• YOUR INSTRUCTIONS
Return the listing verbatim, images left out.

§

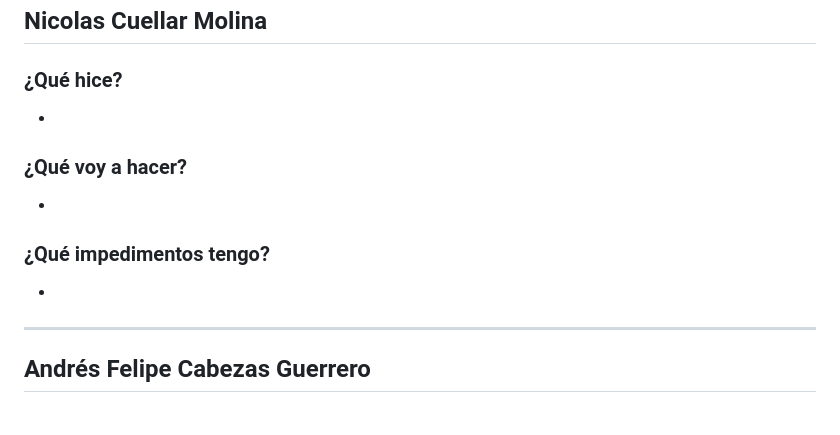
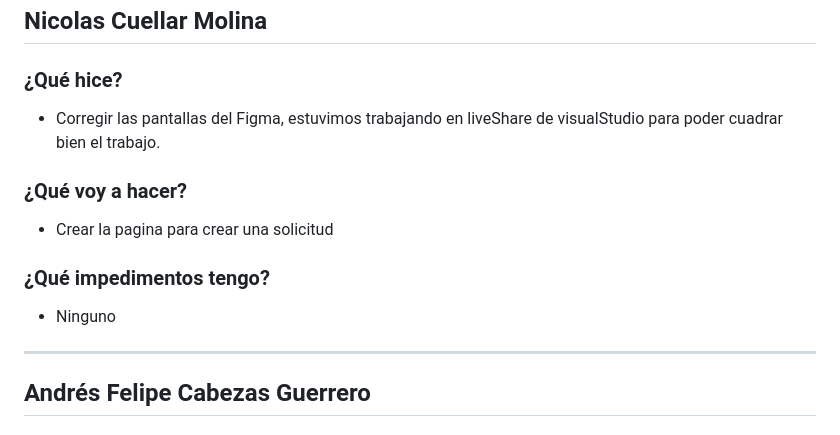
Before and after one commit to ICESI-PI1-2024A-3/ccsa-grupo-5, a Markdown page: docs/dailies/dailies.md, the part around the change. GitHub-like rendering.

Commit message:
docs: actualizar daily semana 1 dia 5

```diff
--- a/docs/dailies/dailies.md
+++ b/docs/dailies/dailies.md
@@ -282,13 +282,13 @@
 ## Nicolas Cuellar Molina
 
 ### ¿Qué hice?
--
+- Corregir las pantallas del Figma, estuvimos trabajando en liveShare de visualStudio para poder cuadrar bien el trabajo.
 
 ### ¿Qué voy a hacer?
--
+- Crear la pagina para crear una solicitud
 
 ### ¿Qué impedimentos tengo?
--
+- Ninguno
 
 ---
 
```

§

• ANSWER SPACE
Before and after one commit to ICESI-PI1-2024A-3/ccsa-grupo-5, a Markdown page: docs/dailies/dailies.md, the part around the change. GitHub-like rendering.

Commit message:
docs: actualizar daily semana 1 dia 5

```diff
--- a/docs/dailies/dailies.md
+++ b/docs/dailies/dailies.md
@@ -282,13 +282,13 @@
 ## Nicolas Cuellar Molina
 
 ### ¿Qué hice?
--
+- Corregir las pantallas del Figma, estuvimos trabajando en liveShare de visualStudio para poder cuadrar bien el trabajo.
 
 ### ¿Qué voy a hacer?
--
+- Crear la pagina para crear una solicitud
 
 ### ¿Qué impedimentos tengo?
--
+- Ninguno
 
 ---
 
```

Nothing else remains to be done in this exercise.